Casinos spend millions of dollars each year studying the habits of gamblers. Gambling is different from other addictions because of money. Money is the fuel for gambling and the emotional rush comes from having your money on the line.

Slot machines are designed so that the colors and sounds attract people to play; at that point money loses its value. The tables convert cash into chips. By doing this the player loses their sense of value for money; the casino knows exactly what they are doing.

Pathological gambling destroys relationships, it devastates finances, and it can even cause a person to commit suicide. So, what can cause a person to become a gambling addict?

Since gambling is categorized as an emotional/impulsive addiction, we have to look at other emotions that can trigger it. The experts have listed a few:

– Anxiety
– Depression
– Stress (work/family)
– Personal Loss
– Debt

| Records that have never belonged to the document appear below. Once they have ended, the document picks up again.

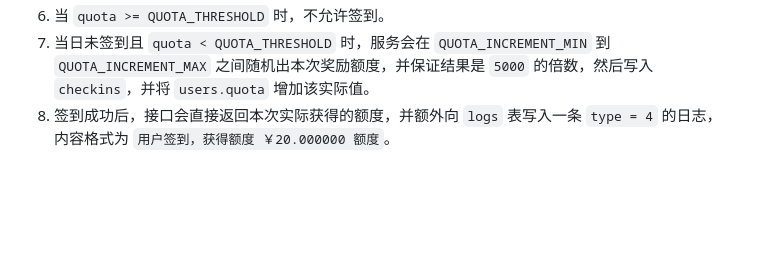
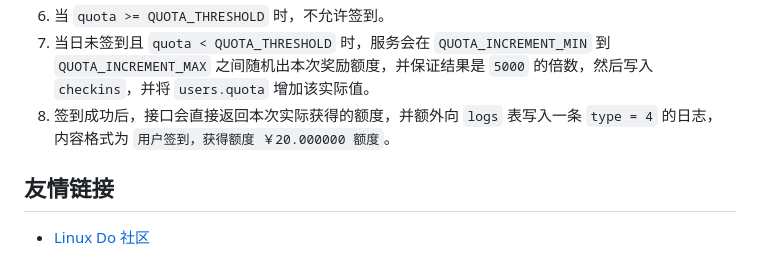
Before and after one commit to xiaotian2333/newapi-checkin, a Markdown page: README.md, the part around the change. Drawn GitHub-style; blank space fills up the shorter version.

Commit message:
docs: 添加友情链接

```diff
--- a/README.md
+++ b/README.md
@@ -86,3 +86,7 @@ go build
 6. 当 `quota >= QUOTA_THRESHOLD` 时，不允许签到。
 7. 当日未签到且 `quota < QUOTA_THRESHOLD` 时，服务会在 `QUOTA_INCREMENT_MIN` 到 `QUOTA_INCREMENT_MAX` 之间随机出本次奖励额度，并保证结果是 `5000` 的倍数，然后写入 `checkins`，并将 `users.quota` 增加该实际值。
 8. 签到成功后，接口会直接返回本次实际获得的额度，并额外向 `logs` 表写入一条 `type = 4` 的日志，内容格式为 `用户签到，获得额度 ￥20.000000 额度`。
+
+## 友情链接
+
+- [Linux Do 社区](https://linux.do/)
```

We also have to include the “beginners luck” syndrome. There’s a natural attraction to easy money and lotteries are one example of this fact. The multimillion dollar lottery pools are a reflection of the hope of getting rich, and this is what drives a person to the point of becoming a gambling addict.

When gambling becomes an addiction it goes beyond just winning, it’s more about just playing. People who are addicted can be winning thousands of dollars and not quit, why?

Gambling Facts and Statistics – Who Gambles (and How)?

In an effort to make distinctions between Web-based personal computer gambling and gambling by mobile phones and interactive television, the Gambling Commission in the U.K. put together a report that was the first in a series. One of the key goals, according to the commission, is to measure participation to get a more accurate view of gambling in Britain.

The commission lists these items among key findings of the January 2009 survey:

o 9.7 percent of 8,000 adults surveyed in the U.K. said they had participated in one of the forms of remote gambling in 2008. This compares to 7.2 percent in 2006 and 8.8 percent in 2007.
o The people most likely to take part in remote gambling: males between 18 and 44 years of age
o Most of the people who participated in remote gambling used a personal computer – nearly 3 times more than mobile phone or interactive TV

It’s interesting to note that the consistent increase in participation in the U.K. is primarily due to remote access for Britain’s National Lottery. When these lottery players are separated from the other survey respondents, the numbers indicate that 5.2 percent of the people surveyed took part in some form of remote gambling. The bottom line is that, in the U.K., more than 90 percent of the people don’t gamble online or by some other remote means.

The report also separates respondents based on the type of gambling. For example, only 2.4 percent said they bet on horse racing of some type. Just 1.1 percent played bingo from a remote location. Roulette and blackjack were played by 1 percent of the people surveyed.

The commission has also released similar gambling statistics through June 2009. This report shows a few slight differences from the January data.

o 10.2 percent of 8,000 adults surveyed said they participated in some form of remote gambling in the previous month
o Remote gambling on a personal computer continued to be the most popular method (8.6 percent)
o Statistics for various types of games didn’t show any significant changes, as 1.1 percent played blackjack or roulette from a remote location.

In contrast to the low number of people who engage in online, mobile or interactive TV gambling, reports on all gambling for 2007 and 2008 show that 68 percent of the population has tried some form of gambling. This translates to more than 30 million residents. It seems that the National Lottery, live casinos, betting parlors and other forms of in-person gambling are very popular with U.K. residents.

When the study took out the people who only purchased National Lottery tickets, results still show that nearly half of adults have tried gambling of some sort (48 percent). Among those millions of people, 17 percent bet on horse racing and 14 percent played the slots.

o £84.2 billion devoted to gambling annually
o Approximately 4,000 licensed operators in the gambling industry